Regional Overview SDG 11
Progress on the 2030 Agenda for Sustainable Development will be decided in cities, as more than half of the Sustainable Development Goals (SDGs) have urban components. In Latin America and the Caribbean, where eight out of ten people live in cities, this reality implies great challenges, but also offers significant opportunities. Cities are the engines of economic growth; however, they are also the largest emitters of greenhouse gases, and their growth occurs in a context of great inequalities in the region's societies. Although the information available at the regional level on Goal 11 is rather scarce, an overview of its evolution suggests that, in aggregate terms, progress has been made, although it is still limited.

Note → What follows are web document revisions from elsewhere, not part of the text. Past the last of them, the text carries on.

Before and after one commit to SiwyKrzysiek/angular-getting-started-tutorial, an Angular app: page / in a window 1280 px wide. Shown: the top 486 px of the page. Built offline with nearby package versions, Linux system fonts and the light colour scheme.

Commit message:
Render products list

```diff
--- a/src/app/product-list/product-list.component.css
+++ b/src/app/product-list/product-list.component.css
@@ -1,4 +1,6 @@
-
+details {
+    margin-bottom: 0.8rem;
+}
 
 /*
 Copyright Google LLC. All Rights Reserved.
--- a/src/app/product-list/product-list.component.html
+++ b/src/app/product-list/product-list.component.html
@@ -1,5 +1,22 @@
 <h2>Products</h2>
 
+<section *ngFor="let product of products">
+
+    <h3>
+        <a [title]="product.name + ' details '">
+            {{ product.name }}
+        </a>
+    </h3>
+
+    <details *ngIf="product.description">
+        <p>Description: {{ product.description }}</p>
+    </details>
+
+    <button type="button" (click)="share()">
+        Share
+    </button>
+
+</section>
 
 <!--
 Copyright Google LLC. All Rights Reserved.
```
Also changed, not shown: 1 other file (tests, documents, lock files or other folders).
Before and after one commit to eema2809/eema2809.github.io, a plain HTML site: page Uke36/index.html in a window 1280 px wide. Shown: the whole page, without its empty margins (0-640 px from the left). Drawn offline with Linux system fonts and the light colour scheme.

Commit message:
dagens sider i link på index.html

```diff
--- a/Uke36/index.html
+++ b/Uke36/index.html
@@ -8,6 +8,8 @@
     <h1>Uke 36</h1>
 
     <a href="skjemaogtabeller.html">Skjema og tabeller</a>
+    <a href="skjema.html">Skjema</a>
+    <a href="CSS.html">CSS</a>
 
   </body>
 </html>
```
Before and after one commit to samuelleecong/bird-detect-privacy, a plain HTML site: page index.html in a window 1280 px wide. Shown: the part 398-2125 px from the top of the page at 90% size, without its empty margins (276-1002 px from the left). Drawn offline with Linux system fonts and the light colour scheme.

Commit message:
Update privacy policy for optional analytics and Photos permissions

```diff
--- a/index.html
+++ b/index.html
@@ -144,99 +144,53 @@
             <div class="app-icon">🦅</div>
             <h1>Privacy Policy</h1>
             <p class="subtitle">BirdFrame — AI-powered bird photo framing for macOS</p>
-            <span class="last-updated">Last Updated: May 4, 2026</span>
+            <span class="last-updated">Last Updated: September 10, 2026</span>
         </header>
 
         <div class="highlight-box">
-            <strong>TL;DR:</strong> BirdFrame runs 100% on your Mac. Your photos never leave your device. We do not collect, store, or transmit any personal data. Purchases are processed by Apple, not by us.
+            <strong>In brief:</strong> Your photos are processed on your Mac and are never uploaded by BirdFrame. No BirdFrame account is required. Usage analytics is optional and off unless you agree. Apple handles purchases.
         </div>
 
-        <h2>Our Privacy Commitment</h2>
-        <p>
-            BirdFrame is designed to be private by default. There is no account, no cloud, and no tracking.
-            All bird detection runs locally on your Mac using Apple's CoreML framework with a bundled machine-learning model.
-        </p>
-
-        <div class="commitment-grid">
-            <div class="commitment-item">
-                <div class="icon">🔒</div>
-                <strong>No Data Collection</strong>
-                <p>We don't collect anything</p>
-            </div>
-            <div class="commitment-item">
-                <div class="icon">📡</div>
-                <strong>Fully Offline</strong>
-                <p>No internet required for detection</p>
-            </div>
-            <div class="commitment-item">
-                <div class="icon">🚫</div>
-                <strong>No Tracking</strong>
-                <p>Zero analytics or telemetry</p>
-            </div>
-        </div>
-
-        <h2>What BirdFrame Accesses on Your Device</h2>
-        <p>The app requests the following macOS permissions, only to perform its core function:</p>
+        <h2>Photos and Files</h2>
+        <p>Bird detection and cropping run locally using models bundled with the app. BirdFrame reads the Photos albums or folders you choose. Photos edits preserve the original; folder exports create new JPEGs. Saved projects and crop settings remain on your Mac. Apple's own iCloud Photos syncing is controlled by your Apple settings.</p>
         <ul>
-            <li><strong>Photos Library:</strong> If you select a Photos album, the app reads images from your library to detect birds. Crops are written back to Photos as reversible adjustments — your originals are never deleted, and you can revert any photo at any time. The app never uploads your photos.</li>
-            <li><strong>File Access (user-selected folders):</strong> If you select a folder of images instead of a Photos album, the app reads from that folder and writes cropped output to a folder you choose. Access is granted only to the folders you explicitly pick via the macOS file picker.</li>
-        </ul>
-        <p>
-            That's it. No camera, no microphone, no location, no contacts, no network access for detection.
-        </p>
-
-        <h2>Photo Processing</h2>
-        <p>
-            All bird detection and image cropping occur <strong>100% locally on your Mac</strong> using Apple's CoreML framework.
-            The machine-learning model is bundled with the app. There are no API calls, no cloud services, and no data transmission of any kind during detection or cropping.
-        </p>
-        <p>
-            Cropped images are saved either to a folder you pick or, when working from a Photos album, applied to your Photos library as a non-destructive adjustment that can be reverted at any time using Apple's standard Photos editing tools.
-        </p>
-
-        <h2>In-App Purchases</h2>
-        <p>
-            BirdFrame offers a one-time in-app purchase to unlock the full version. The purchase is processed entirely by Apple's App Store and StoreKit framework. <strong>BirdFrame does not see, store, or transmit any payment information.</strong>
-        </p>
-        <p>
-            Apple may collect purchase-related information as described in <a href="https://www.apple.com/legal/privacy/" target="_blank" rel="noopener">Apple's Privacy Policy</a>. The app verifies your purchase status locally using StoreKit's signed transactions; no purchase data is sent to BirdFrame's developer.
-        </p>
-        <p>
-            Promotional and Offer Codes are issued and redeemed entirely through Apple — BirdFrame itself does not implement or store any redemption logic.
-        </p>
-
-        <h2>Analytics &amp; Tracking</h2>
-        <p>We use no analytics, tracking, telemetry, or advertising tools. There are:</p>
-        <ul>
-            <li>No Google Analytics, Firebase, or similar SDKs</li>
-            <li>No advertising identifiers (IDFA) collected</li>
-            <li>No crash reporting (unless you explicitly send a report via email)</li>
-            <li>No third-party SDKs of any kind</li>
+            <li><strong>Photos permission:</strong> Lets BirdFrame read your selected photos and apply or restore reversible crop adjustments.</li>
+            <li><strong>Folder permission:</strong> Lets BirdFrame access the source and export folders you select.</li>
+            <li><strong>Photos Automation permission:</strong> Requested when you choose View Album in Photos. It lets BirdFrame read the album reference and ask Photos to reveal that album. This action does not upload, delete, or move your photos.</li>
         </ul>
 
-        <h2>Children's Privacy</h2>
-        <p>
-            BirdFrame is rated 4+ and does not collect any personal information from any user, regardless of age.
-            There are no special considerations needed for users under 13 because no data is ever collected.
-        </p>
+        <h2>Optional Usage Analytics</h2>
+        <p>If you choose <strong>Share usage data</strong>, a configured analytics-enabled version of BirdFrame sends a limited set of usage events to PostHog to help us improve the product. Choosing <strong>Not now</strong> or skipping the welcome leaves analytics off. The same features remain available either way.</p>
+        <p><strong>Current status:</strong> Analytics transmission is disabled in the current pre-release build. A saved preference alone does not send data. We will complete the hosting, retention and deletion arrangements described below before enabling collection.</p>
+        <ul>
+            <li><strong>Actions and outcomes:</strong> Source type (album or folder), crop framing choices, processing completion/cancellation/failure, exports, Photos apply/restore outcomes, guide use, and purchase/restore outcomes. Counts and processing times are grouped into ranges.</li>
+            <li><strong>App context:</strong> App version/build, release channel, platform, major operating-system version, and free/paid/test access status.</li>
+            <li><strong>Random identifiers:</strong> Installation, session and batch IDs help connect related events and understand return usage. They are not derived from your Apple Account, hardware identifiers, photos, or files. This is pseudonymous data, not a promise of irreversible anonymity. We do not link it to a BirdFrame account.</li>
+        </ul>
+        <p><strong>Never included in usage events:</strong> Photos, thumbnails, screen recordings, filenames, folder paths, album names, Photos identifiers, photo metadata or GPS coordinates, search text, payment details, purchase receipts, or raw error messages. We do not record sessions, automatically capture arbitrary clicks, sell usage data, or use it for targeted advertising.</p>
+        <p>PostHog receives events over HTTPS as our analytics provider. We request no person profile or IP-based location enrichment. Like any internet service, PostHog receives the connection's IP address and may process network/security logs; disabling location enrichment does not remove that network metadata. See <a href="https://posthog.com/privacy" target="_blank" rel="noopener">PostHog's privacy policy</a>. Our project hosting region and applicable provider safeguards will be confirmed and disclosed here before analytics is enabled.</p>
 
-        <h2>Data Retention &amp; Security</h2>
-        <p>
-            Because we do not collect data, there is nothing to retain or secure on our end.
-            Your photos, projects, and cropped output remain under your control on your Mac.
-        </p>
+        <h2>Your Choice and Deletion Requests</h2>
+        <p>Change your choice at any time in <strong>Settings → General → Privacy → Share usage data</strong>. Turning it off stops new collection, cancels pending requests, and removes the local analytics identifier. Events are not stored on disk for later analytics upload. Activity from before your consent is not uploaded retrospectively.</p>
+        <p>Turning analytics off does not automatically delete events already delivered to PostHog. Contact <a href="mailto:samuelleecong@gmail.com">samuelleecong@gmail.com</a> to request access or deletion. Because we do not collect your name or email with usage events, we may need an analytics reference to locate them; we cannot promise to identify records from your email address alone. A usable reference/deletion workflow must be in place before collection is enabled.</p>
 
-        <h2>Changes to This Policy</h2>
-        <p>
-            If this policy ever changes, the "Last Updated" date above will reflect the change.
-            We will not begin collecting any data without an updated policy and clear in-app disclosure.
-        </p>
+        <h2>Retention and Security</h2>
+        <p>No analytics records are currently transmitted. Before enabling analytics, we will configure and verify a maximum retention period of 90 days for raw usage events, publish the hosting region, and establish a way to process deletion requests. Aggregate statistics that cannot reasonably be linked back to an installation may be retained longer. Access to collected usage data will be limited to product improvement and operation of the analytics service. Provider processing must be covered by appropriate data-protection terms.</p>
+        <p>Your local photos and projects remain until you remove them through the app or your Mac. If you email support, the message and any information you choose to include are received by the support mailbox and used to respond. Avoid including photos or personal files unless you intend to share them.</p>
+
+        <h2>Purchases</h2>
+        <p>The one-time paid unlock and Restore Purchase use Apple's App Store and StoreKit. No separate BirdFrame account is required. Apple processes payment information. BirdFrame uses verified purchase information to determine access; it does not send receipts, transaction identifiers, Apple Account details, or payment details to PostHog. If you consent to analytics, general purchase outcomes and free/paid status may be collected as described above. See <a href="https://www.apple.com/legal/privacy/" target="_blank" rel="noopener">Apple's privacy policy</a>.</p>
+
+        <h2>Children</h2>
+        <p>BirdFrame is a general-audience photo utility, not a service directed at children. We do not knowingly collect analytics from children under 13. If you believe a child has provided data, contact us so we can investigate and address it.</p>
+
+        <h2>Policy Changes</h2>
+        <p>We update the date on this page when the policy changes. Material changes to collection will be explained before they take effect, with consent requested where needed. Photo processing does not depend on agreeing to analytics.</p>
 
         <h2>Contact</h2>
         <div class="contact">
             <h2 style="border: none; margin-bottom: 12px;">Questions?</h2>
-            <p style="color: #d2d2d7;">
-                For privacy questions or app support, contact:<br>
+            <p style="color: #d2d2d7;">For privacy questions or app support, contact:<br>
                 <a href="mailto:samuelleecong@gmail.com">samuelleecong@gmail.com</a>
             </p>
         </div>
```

The population living in precarious settlements (target 11.1), a situation that is consubstantial with urban growth in the region, has decreased in relative terms. However, this progress has stagnated and the future scenario is worrisome. Factors such as rising construction costs, reduced access to credit and difficulties in accessing long-term credit, as well as the loss of budgetary space, make access to housing more difficult for low-income households. In addition, we should add the impact of reduced economic activity, increased unemployment and migration, all of which make up a complex context for the near future. Access to a sustainable, quality public mobility service (target 11.2) is one of the major challenges facing the region. The loss of time and the resulting reduction in quality of life and productivity have a disproportionate impact on low-income households. This is also influenced by the expansion of the urban sprawl, which forces people to travel ever greater distances and, although it shows encouraging signs in relation to population growth, it is still far from presenting efficient patterns that would mitigate urban segregation. On the other hand, there is a positive trend toward improving air conditions in cities (target 11.6). Although, in light of the recently defined thresholds, there is a wide margin for improvement, there has undoubtedly been progress in the right direction.
- In a highly urbanized region such as Latin America and the Caribbean, public transportation is a fundamental element of social inclusion. An adequate public transport system improves access to employment, educational and cultural opportunities, while promoting the use and enjoyment of public spaces and services, especially in the case of the first three quintiles of the population. Therefore, policies that moderate the value of public transport have an important redistributive impact. These social benefits are in addition to the environmental benefits related to better incentives for the use of public and collective modes of transport, as well as more rational and intensive use of urban land.
- ECLAC has estimated that a 1 percentage point increase in construction sector growth would add 0.07 percentage points to GDP per capita growth. It is feasible to rebuild the urban economy under a new scenario that fosters higher productivity, with an emphasis on moving towards more sustainable and equitable urban economies that are better aligned with the Paris Agreement and the 2030 Agenda.